It was reported how when no one could be trusted, this bird carried the letters and their answers. My father, said the son, I want to unite you with your beloved, I will go and challenge her husband, I will kill him, then you will marry his widow. The next day the two knights took leave of their friends, and left to go to Wales. They crossed the sea in a good wind, and they had just disembarked to set out when they were joined by a young man who came from the lady, and was going to go to Brittany to deliver a letter to Milon. He has greatly reduced his pain since he had this meeting. By handing over the letter he was carrying, the young man invites the two travelers to hurry to return to the lady promptly, because she had just lost her husband. Milo, whom this news had brought to the height of joy, communicates it to his son, and both hastening, they soon arrive at the castle of the lady, who was delighted with the high qualities of her son. They did not ask anyone for advice, did not invite any parents, the son brought together the authors of his days who still lived for a long time in perfect bliss.
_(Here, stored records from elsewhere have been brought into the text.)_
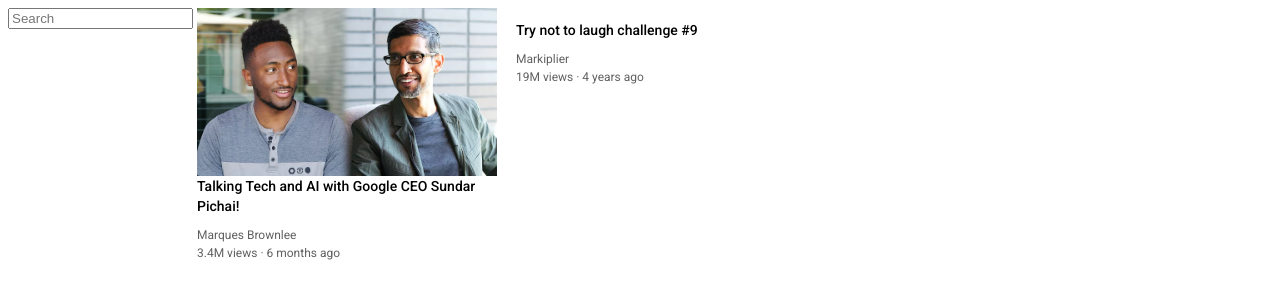
Repository: knowledgeAlan/html-css-ten
Page: youtube.html
The author's editor kept a copy of each file at every save. The page is drawn from the files as they stood at one save, then again after the next save.
The browser window is 1280 px wide. The pictures show the whole page.

Above is the page before, as saved 2024-03-07 18:16:34.

After the next save:
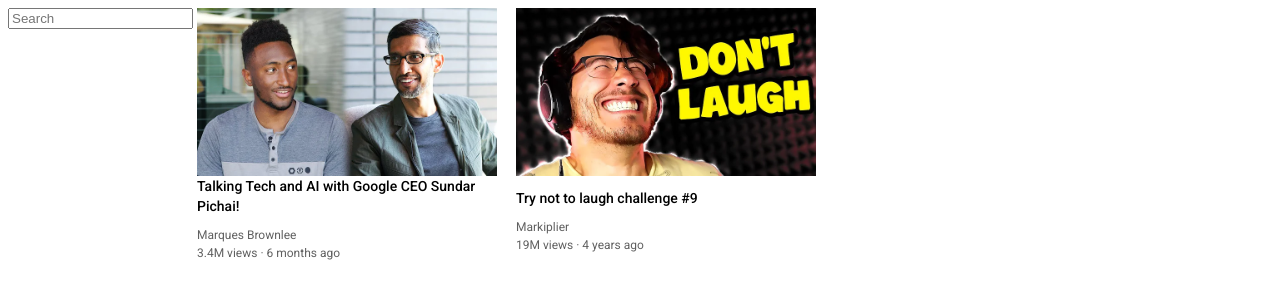
Saved 25 s later.
--- a/youtube.html
+++ b/youtube.html
@@ -91,7 +91,7 @@
         <div class="video-preview">
 
             <div class="thumbnail-row">
-                <img class="thumbnail" sr="thumails/thumbnail-2.webp">
+                <img class="thumbnail" src="thumails/thumbnail-2.webp">
             </div>
 
             <div class="video-info">
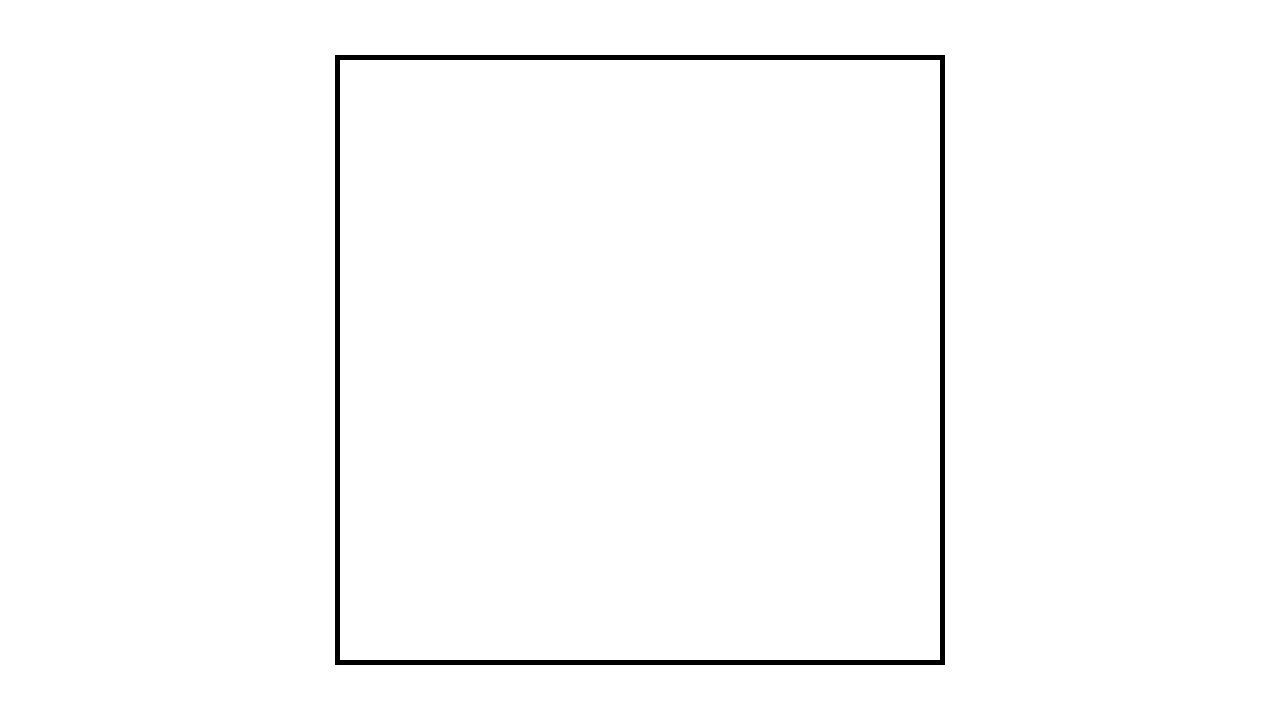
Repository: vasucp1207/sprite-animation
Page: index.html
An editor plug-in stored every save of this project. The page is shown before and after a run of saves, followed by the edit.
The browser window is 1280 px wide. The pictures show the whole page.

Above is the page before, as saved 2022-08-24 22:46:39.

### index.html
<!DOCTYPE html>
<html lang="en">
<head>
    <meta charset="UTF-8">
    <meta http-equiv="X-UA-Compatible" content="IE=edge">
    <meta name="viewport" content="width=device-width, initial-scale=1.0">
    <title>Document</title>
    <link rel="stylesheet" href="style.css">
</head>
<body>

    <canvas id="canvas1"></canvas>

    <script src="script.js"></script>
</body>
</html>

### style.css
#canvas1{
    border: 5px solid black;
    position: absolute;
    top: 50%;
    left: 50%;
    transform: translate(-50%, -50%);
}

### script.js
const canvas = document.getElementById('canvas1')
const ctx = canvas.getContext('2d')

const width = canvas.width = 600
const height = canvas.height = 600

const playerImage = new Image()
playerImage.src = './shadow_dog.png'

const spriteWidth = 575
const spriteHeight = 523
let frameX = 0
let frameY = 0
let gameFrame = 0
let staggerFrames = 5

function animate(){
    ctx.clearRect(0, 0, width, height)
    let position = Math.floor(gameFrame / staggerFrames) % 6
    frameX = spriteWidth
    ctx.drawImage(playerImage, frameX * spriteWidth, frameY * spriteHeight, spriteWidth, spriteHeight, 0, 0, spriteWidth, spriteHeight)
    if(gameFrame % staggerFrames == 0){
        if(frameX < 6) frameX++
        else frameX = 0
    }

    gameFrame++
    requestAnimationFrame(animate)
}

animate()

After the next 3 saves:
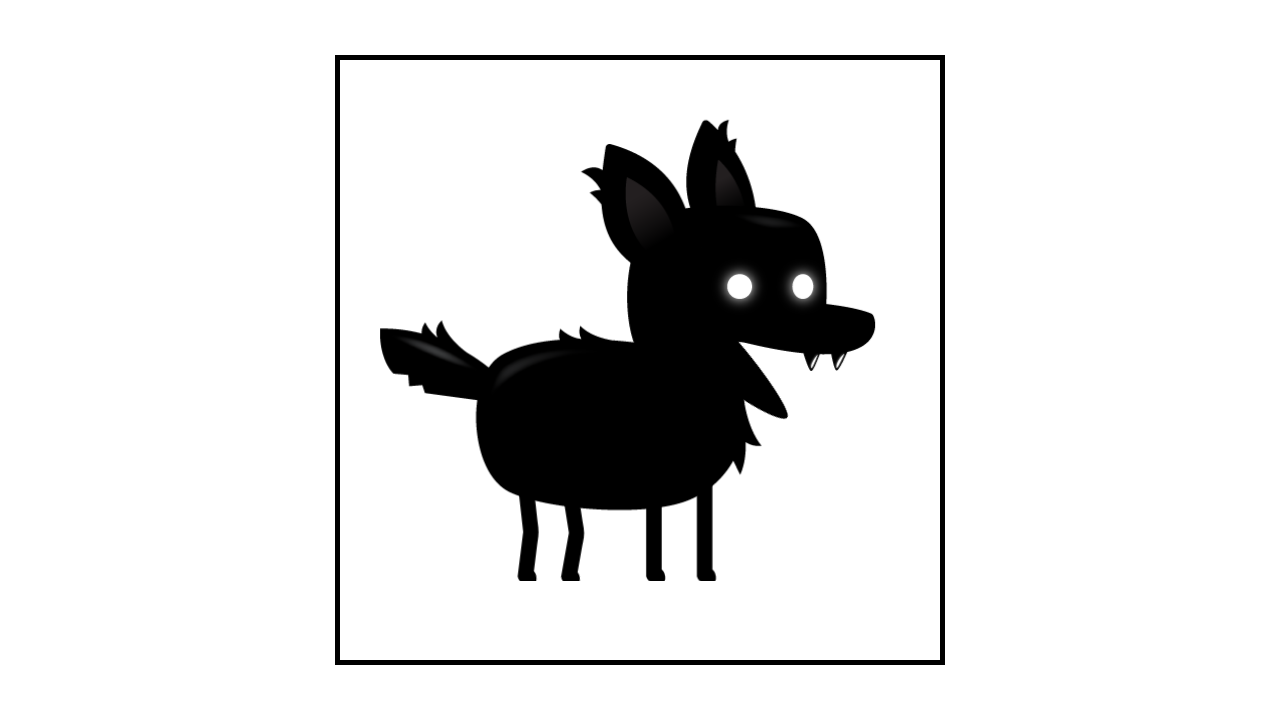
The 3 saves are shown as one change because they came seconds apart.
The last was saved 8 s later.
--- a/script.js
+++ b/script.js
@@ -17,7 +17,7 @@
 function animate(){
     ctx.clearRect(0, 0, width, height)
     let position = Math.floor(gameFrame / staggerFrames) % 6
-    frameX = spriteWidth
+    frameX = spriteWidth * position
     ctx.drawImage(playerImage, frameX * spriteWidth, frameY * spriteHeight, spriteWidth, spriteHeight, 0, 0, spriteWidth, spriteHeight)
     if(gameFrame % staggerFrames == 0){
         if(frameX < 6) frameX++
Of the history and happiness of these husbands, the old Bretons made a Lai; and I, who put it in verse, find it a lot of pleasure to tell it.